> [Goal of the exercise]:
All of the listing should be returned as written, apart from any picture in it.

> [Records to process]:
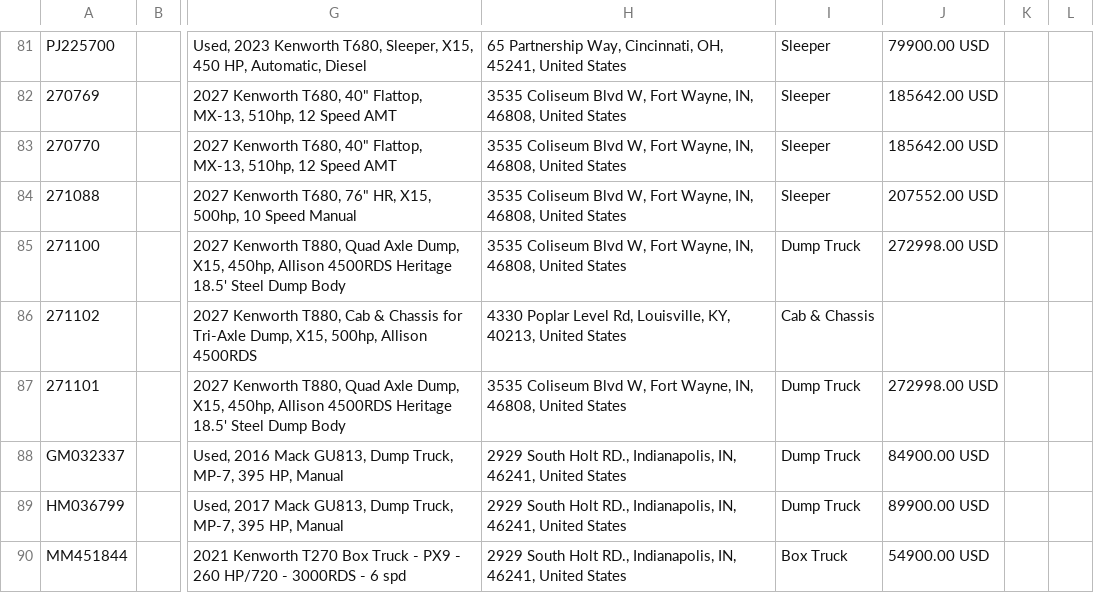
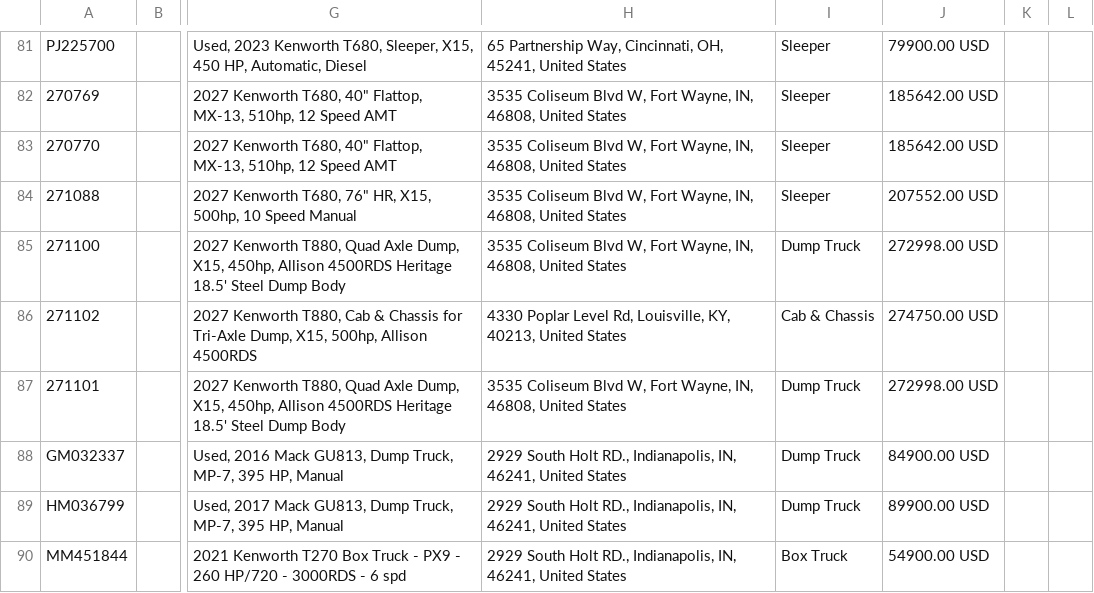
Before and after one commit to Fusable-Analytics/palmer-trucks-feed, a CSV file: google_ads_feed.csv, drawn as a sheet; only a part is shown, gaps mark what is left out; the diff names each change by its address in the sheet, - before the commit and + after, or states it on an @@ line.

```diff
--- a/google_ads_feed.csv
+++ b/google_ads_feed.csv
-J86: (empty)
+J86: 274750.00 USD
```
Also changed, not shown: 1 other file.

> [Task output]:
Before and after one commit to Fusable-Analytics/palmer-trucks-feed, a CSV file: google_ads_feed.csv, drawn as a sheet; only a part is shown, gaps mark what is left out; the diff names each change by its address in the sheet, - before the commit and + after, or states it on an @@ line.

```diff
--- a/google_ads_feed.csv
+++ b/google_ads_feed.csv
-J86: (empty)
+J86: 274750.00 USD
```
Also changed, not shown: 1 other file.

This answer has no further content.